marriage settlement), and when in any difficulty the Shepherdess of the Alps dipped into her capital as though it were inexhaustible.

"When our pigeon first advanced towards his dove, Nucingen, knowing the Baroness' character, must have spoken plainly to Malvina on the financial position. At that time three hundred thousand francs were left; the income of twenty-four thousand francs was reduced to eighteen thousand. Wirth had kept up this state of things for three years! After that confidential interview, Malvina put down the carriage, sold the horses, and dismissed the coachman, without her mother's knowledge. The furniture, now ten years old, could not be renewed, but it all faded together, and for those that like harmony

The second excerpt represents the present or the deciding factor of the moment, and is drawn from Charmides by Plato:

contrasts with the humility of Socrates.

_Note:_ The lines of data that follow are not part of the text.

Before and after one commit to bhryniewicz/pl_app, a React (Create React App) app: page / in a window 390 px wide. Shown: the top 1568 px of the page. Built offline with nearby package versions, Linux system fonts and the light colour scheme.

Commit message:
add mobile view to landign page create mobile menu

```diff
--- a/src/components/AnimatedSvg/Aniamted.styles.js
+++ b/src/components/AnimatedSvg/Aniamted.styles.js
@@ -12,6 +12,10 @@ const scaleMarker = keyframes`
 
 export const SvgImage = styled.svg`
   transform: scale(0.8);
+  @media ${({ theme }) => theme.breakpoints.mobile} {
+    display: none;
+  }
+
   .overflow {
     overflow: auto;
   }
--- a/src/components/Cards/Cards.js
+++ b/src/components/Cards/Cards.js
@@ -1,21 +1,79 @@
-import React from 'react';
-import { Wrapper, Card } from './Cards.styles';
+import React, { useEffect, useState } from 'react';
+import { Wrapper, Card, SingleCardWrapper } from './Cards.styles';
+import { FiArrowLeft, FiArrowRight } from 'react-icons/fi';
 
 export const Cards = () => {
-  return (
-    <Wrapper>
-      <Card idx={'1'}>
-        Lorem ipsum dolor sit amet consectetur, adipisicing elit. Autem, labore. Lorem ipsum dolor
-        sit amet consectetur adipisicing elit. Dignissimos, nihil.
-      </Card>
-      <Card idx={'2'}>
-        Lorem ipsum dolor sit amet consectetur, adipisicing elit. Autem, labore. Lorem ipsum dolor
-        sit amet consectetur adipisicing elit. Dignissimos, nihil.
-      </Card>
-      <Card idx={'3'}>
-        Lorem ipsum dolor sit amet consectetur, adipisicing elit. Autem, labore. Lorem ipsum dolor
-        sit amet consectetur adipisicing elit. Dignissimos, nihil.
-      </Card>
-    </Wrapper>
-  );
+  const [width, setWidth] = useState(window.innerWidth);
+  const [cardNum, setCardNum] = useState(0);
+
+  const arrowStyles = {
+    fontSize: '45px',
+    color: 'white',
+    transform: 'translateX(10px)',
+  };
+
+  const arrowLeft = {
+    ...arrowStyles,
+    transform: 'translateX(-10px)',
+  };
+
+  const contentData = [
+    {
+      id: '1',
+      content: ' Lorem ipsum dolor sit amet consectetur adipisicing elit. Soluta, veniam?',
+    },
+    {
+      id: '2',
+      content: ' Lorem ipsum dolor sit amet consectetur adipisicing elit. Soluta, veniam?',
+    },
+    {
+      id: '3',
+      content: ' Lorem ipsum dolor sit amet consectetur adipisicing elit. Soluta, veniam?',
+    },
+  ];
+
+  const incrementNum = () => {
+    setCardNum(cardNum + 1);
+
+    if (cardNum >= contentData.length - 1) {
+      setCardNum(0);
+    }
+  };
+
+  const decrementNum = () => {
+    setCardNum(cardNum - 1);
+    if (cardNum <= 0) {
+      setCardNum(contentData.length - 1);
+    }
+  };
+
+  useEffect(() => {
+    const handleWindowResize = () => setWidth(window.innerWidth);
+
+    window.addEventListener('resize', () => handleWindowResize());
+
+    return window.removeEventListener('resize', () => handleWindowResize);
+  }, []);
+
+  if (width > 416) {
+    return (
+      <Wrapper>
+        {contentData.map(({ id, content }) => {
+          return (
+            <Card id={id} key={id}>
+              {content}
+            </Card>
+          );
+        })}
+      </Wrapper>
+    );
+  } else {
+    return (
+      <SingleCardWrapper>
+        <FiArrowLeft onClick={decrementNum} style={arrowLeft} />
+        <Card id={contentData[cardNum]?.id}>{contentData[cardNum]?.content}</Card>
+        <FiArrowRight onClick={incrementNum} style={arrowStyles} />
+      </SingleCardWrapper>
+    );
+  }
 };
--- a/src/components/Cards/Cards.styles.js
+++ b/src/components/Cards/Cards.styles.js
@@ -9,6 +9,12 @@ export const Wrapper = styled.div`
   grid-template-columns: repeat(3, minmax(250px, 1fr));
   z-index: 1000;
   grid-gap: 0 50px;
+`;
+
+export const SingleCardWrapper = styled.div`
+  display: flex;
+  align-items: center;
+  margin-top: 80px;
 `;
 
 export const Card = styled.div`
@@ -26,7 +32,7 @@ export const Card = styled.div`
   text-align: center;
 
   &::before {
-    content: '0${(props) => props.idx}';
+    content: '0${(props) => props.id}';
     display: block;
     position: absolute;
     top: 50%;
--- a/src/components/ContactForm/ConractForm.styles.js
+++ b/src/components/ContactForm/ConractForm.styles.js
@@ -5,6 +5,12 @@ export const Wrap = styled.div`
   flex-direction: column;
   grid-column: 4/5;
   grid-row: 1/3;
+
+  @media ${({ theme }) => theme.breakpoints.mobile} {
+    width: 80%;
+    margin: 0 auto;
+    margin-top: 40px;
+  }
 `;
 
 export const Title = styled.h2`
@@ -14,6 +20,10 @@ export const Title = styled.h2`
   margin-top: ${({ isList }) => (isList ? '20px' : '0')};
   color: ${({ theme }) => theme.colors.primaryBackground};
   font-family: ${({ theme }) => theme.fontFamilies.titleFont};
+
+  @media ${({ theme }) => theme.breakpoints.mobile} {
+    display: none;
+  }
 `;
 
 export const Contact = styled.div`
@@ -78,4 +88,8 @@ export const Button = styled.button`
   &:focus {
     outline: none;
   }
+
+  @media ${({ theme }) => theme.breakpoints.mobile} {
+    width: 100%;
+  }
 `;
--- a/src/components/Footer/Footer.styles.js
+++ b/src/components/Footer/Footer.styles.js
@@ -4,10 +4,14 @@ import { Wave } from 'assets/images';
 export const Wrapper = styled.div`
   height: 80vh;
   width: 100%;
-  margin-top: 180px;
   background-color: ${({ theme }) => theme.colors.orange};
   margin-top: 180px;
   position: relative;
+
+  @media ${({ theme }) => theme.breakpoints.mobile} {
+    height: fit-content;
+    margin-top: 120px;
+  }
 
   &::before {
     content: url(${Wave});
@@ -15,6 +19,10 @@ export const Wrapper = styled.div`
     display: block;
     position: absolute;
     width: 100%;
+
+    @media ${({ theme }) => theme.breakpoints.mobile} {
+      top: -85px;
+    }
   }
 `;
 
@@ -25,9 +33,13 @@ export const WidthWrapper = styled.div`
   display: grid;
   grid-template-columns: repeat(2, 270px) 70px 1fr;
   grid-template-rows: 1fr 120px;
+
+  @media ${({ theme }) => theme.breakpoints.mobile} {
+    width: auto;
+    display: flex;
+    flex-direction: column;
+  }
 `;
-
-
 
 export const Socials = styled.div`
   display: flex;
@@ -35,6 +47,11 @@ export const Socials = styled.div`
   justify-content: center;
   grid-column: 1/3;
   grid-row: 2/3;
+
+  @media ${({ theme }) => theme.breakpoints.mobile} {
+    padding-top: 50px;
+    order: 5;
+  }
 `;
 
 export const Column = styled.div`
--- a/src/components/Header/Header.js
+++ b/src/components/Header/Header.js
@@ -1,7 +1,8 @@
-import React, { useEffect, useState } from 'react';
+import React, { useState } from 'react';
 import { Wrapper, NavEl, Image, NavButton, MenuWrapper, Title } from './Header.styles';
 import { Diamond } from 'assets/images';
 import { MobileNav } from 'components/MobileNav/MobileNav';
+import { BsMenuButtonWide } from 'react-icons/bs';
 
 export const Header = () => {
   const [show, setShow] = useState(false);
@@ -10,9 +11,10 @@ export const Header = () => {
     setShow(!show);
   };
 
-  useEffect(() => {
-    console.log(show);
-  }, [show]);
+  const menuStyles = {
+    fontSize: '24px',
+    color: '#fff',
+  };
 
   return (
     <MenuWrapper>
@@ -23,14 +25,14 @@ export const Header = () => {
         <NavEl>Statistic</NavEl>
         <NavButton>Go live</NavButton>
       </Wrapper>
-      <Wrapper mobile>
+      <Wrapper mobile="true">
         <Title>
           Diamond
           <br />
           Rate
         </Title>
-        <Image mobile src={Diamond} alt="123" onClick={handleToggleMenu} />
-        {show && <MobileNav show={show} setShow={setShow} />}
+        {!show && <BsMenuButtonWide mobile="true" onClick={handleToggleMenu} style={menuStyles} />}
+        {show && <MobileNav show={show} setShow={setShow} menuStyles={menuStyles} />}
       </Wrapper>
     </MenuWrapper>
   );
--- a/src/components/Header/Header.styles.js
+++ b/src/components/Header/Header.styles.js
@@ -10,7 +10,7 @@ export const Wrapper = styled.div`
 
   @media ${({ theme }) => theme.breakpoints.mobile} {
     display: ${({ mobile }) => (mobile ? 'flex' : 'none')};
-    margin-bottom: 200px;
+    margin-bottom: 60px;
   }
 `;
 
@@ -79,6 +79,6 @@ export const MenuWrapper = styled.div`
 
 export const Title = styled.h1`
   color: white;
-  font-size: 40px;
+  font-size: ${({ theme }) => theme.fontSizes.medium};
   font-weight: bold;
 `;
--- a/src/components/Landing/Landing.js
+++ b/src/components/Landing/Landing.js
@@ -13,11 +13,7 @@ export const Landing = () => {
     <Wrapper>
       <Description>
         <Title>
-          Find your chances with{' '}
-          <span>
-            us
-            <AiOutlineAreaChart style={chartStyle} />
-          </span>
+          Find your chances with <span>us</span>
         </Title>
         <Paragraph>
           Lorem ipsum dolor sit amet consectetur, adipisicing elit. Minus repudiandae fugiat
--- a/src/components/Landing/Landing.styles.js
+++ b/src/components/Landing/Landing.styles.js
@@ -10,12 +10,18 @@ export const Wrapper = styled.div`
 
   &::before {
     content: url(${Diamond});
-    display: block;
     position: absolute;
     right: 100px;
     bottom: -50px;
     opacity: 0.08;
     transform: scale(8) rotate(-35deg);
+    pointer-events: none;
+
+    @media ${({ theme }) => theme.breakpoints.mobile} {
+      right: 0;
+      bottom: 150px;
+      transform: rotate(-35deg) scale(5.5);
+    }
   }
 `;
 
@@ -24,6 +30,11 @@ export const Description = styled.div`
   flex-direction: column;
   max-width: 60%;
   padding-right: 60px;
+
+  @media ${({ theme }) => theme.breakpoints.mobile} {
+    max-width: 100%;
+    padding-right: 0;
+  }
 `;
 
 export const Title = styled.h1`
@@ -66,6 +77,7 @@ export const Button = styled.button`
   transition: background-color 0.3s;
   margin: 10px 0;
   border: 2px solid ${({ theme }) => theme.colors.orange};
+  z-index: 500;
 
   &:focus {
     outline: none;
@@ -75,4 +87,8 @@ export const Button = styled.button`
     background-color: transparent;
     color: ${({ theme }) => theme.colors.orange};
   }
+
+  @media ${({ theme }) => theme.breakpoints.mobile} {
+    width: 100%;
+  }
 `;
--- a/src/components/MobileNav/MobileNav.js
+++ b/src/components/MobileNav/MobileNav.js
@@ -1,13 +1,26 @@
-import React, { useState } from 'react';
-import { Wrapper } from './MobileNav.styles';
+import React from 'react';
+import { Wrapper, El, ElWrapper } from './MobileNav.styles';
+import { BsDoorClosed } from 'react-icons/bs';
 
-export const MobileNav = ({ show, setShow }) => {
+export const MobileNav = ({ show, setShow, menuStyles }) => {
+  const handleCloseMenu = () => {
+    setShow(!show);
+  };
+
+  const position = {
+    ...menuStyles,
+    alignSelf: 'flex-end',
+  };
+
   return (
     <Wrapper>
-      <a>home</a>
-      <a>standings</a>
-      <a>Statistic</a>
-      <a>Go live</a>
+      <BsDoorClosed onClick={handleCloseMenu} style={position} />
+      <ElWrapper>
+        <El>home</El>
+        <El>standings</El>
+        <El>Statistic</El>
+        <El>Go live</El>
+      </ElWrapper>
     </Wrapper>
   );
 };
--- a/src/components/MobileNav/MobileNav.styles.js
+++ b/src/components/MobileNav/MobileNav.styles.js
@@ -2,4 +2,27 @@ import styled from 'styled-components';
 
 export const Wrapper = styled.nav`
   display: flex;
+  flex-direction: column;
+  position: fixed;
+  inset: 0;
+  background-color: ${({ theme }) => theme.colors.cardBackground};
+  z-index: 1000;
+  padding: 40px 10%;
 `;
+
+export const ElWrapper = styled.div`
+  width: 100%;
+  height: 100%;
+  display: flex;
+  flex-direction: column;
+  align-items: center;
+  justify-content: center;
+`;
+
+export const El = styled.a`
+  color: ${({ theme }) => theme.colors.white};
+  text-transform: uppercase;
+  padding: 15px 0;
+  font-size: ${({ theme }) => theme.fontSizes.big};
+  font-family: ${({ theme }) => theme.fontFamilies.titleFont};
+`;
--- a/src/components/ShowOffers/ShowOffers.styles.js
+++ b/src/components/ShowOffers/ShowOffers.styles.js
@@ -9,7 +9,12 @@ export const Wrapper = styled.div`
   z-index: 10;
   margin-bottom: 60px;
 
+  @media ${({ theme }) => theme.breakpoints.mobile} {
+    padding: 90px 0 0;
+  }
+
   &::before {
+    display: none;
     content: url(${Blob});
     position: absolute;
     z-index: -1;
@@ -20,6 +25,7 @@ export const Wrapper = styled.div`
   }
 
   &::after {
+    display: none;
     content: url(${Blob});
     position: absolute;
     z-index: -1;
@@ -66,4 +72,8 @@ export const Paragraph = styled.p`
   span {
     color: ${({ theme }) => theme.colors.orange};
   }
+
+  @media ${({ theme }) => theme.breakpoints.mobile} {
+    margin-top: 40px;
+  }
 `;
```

Nor in Charmides himself do we find any resemblance to the Charmides of history, except, perhaps, the modest and retiring nature which, according to Xenophon, at one time of his life prevented him from speaking in the Assembly (Mem.); and we are surprised to hear that, like Critias, he afterwards became one of the thirty tyrants. In the Dialogue he is a pattern of virtue, and is therefore in no need of the charm which Socrates is unable to apply. With youthful naivete, keeping his secret and entering into the spirit of Socrates, he enjoys the detection of his elder and guardian Critias, who is easily seen to be the author of the definition which he has so great an interest in maintaining. The preceding definition, 'Temperance is doing

The third excerpt represents the future or something you must embrace, and is drawn from Concerning Christian Liberty by Martin Luther:

with violence upon the office and glory of grace.

We do not then reject good works; nay, we embrace them and teach them in the highest degree. It is not on their own account that we condemn them, but on account of this impious addition to them and the perverse notion of seeking justification by them. These things cause them to be only good in outward show, but in reality not good, since by them men are deceived and deceive others, like ravening wolves in sheep's clothing.

Now this leviathan, this perverted notion about works, is invincible when sincere faith is wanting. For those sanctified doers of works cannot but hold it till faith, which destroys it,